-- Supplied material follows --
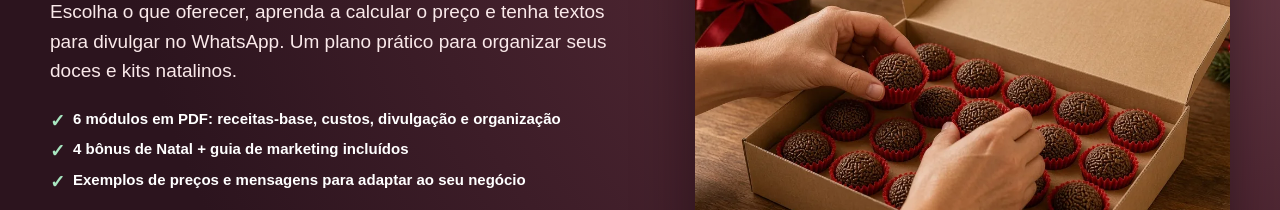
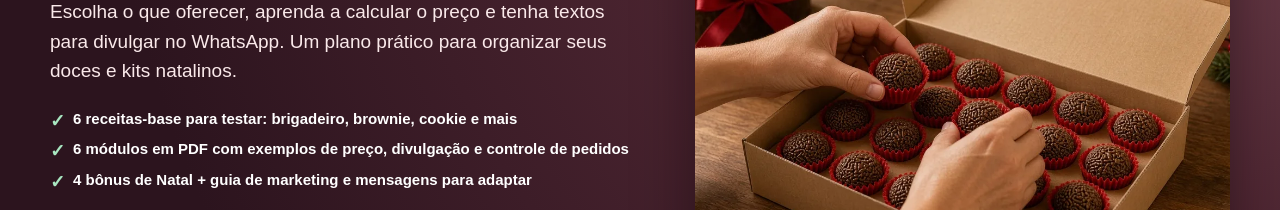
Before and after one commit to agenciablackmambamarketing-cyber/ofertas-escaladas-paginas-, a plain HTML site: page natal-de-encomendas/index.html in a window 1280 px wide. Shown: the part 424-634 px from the top of the page. Drawn offline with Linux system fonts and the light colour scheme.

Commit message:
Make Natal offer concrete: list recipes and deliverables above the fold

```diff
--- a/natal-de-encomendas/index.html
+++ b/natal-de-encomendas/index.html
@@ -303,7 +303,7 @@ height="0" width="0" style="display:none;visibility:hidden"></iframe></noscript>
 <span class="hero-kicker">NATAL 2026 • PARE DE IMPROVISAR O CARDÁPIO</span>
 <h1 id="hero-headline">O Natal está chegando. <em>Seu cardápio de doces está pronto para receber pedidos?</em></h1>
 <p class="sub">Escolha o que oferecer, aprenda a calcular o preço e tenha textos para divulgar no WhatsApp. Um plano prático para organizar seus doces e kits natalinos.</p>
-<ul class="hero-bullets"><li>6 módulos em PDF: receitas-base, custos, divulgação e organização</li><li>4 bônus de Natal + guia de marketing incluídos</li><li>Exemplos de preços e mensagens para adaptar ao seu negócio</li></ul>
+<ul class="hero-bullets"><li>6 receitas-base para testar: brigadeiro, brownie, cookie e mais</li><li>6 módulos em PDF com exemplos de preço, divulgação e controle de pedidos</li><li>4 bônus de Natal + guia de marketing e mensagens para adaptar</li></ul>
 <div class="hero-cta-block"><div class="hero-price-line"><span>ACESSO AO MATERIAL COMPLETO</span><strong>R$ 27</strong></div>
 <a class="hero-buy" id="hero-checkout-link" href="https://pay.mycheckoutt.com/01a1d60b-9e27-73f8-9f71-3f6ca6399772?ref=">QUERO PREPARAR MEU NATAL POR R$ 27 →</a>
 <p class="hero-trust">Pagamento único · Material digital · Garantia de 7 dias</p>
```
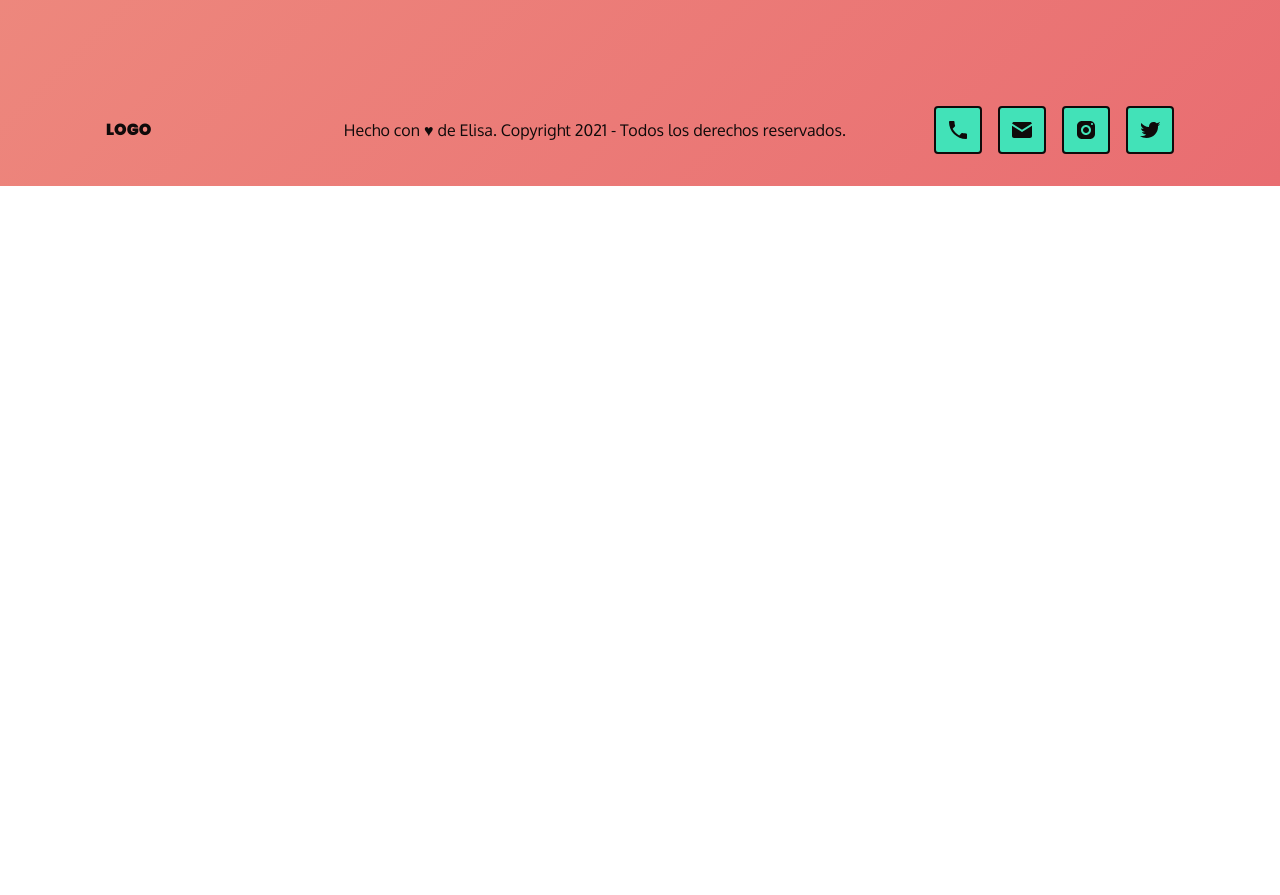
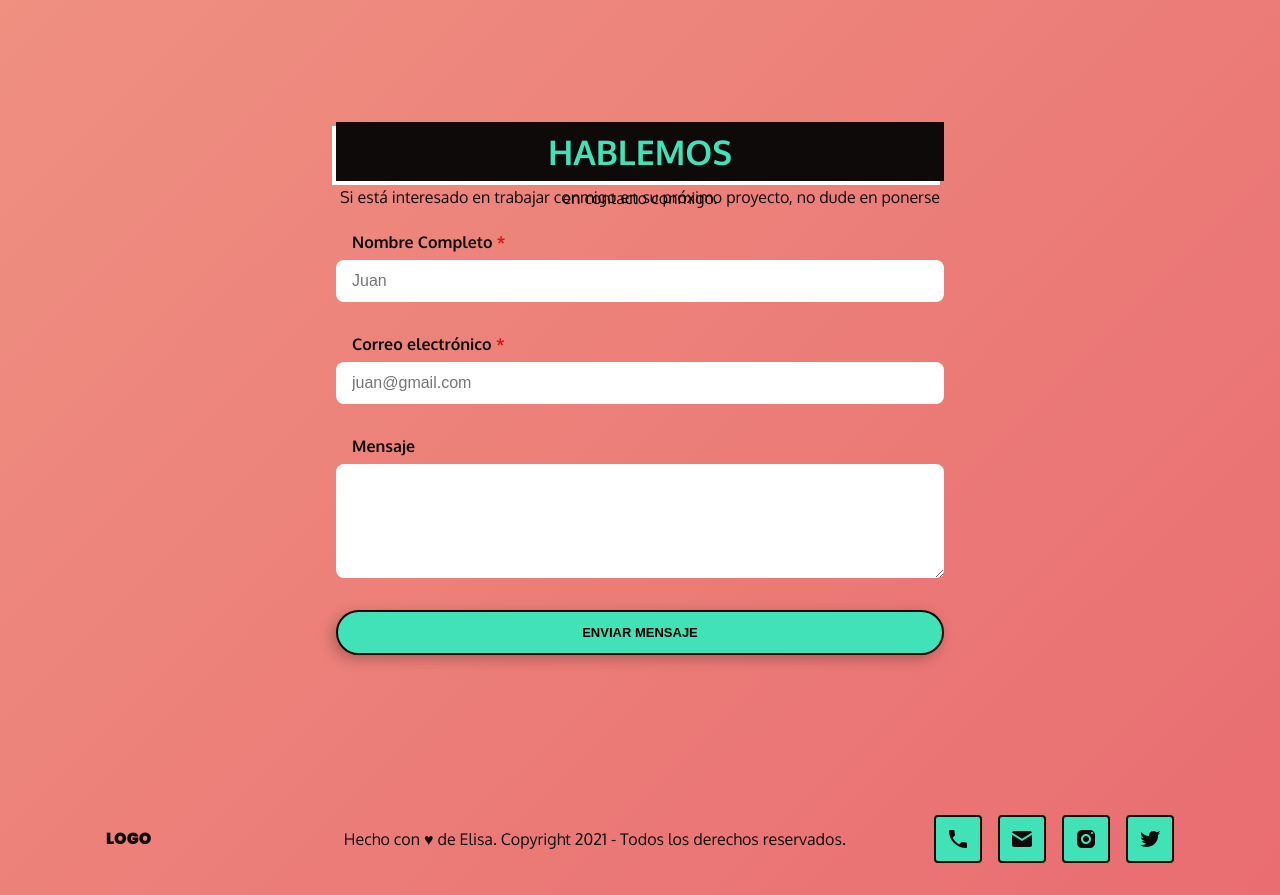
Before and after one commit to carlossantesp/portafolio-elisa, a Next.js app: page / in a window 1280 px wide. Shown: the part 4480-5375 px from the top of the page. Before the commit the page ends 4666 px from the top, so only its background shows below. Built offline with nearby package versions, Linux system fonts and the light colour scheme.

Commit message:
Agregando el componente Contacto

```diff
--- /dev/null
+++ b/components/Contacto/Contacto.module.css
@@ -0,0 +1,49 @@
+.contacto {
+  margin: 2.5rem auto;
+  max-width: 38rem;
+}
+.description {
+  margin: 0;
+  line-height: 1.625px;
+}
+.form {
+  margin-top: 1rem;
+  display: flex;
+  flex-direction: column;
+}
+.group {
+  display: flex;
+  flex-direction: column;
+  padding: 0.5rem 0;
+}
+.label {
+  font-weight: var(--fontBold);
+  margin-bottom: 0.5rem;
+  padding-left: 1rem;
+}
+.label > span {
+  color: #da1414;
+  font-weight: var(--fontBold);
+}
+.control {
+  font-size: 1rem;
+  padding: 0.75rem 1rem;
+  border: none;
+  border-radius: 0.5rem;
+}
+
+@media screen and (min-width: 992px) {
+  .contacto {
+    margin: 5rem auto;
+  }
+  .contacto h2 {
+    display: block;
+    text-align: center;
+  }
+  .description {
+    text-align: center;
+  }
+  .group {
+    padding: 1rem 0;
+  }
+}
--- /dev/null
+++ b/components/Contacto/index.js
@@ -0,0 +1,56 @@
+import Boton from "../Boton";
+import Title from "../Title";
+import styles from "./Contacto.module.css";
+
+export default function Contacto() {
+  return (
+    <section id="contacto" className={styles.contacto}>
+      <Title>HABLEMOS</Title>
+      <p className={styles.description}>
+        Si está interesado en trabajar conmigo en su próximo proyecto, no dude
+        en ponerse en contacto conmigo.
+      </p>
+      <form className={styles.form}>
+        <div className={styles.group}>
+          <label htmlFor="name" className={styles.label}>
+            Nombre Completo <span>*</span>
+          </label>
+          <input
+            className={styles.control}
+            name="name"
+            type="text"
+            placeholder="Juan"
+            required
+          />
+        </div>
+        <div className={styles.group}>
+          <label htmlFor="email" className={styles.label}>
+            Correo electrónico <span>*</span>
+          </label>
+          <input
+            className={styles.control}
+            name="email"
+            type="email"
+            placeholder="juan@gmail.com"
+            required
+          />
+        </div>
+        <div className={styles.group}>
+          <label htmlFor="mensaje" className={styles.label}>
+            Mensaje
+          </label>
+          <textarea
+            className={styles.control}
+            name="mensaje"
+            rows="5"
+          ></textarea>
+        </div>
+        <div className={styles.group}>
+          <Boton tipo="button" primary={true}>
+            ENVIAR MENSAJE
+          </Boton>
+        </div>
+      </form>
+    </section>
+  );
+}
--- a/pages/index.js
+++ b/pages/index.js
@@ -1,3 +1,4 @@
+import Contacto from "../components/Contacto";
 import Hero from "../components/Hero";
 import Information from "../components/Information";
 import Layout from "../components/Layout";
@@ -16,6 +17,7 @@ export default function Home() {
       />
       <Information info={data.info} />
       <Listaproyectos proyectos={data.proyectos} />
+      <Contacto />
     </Layout>
   );
 }
```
-- Supplied material concluded --
# Task requirements
Select all lines with the word "import" from the entries above.

# Solved problem
+import Boton from "../Boton";
+import Title from "../Title";
+import styles from "./Contacto.module.css";
+import Contacto from "../components/Contacto";
 import Hero from "../components/Hero";
 import Information from "../components/Information";
 import Layout from "../components/Layout";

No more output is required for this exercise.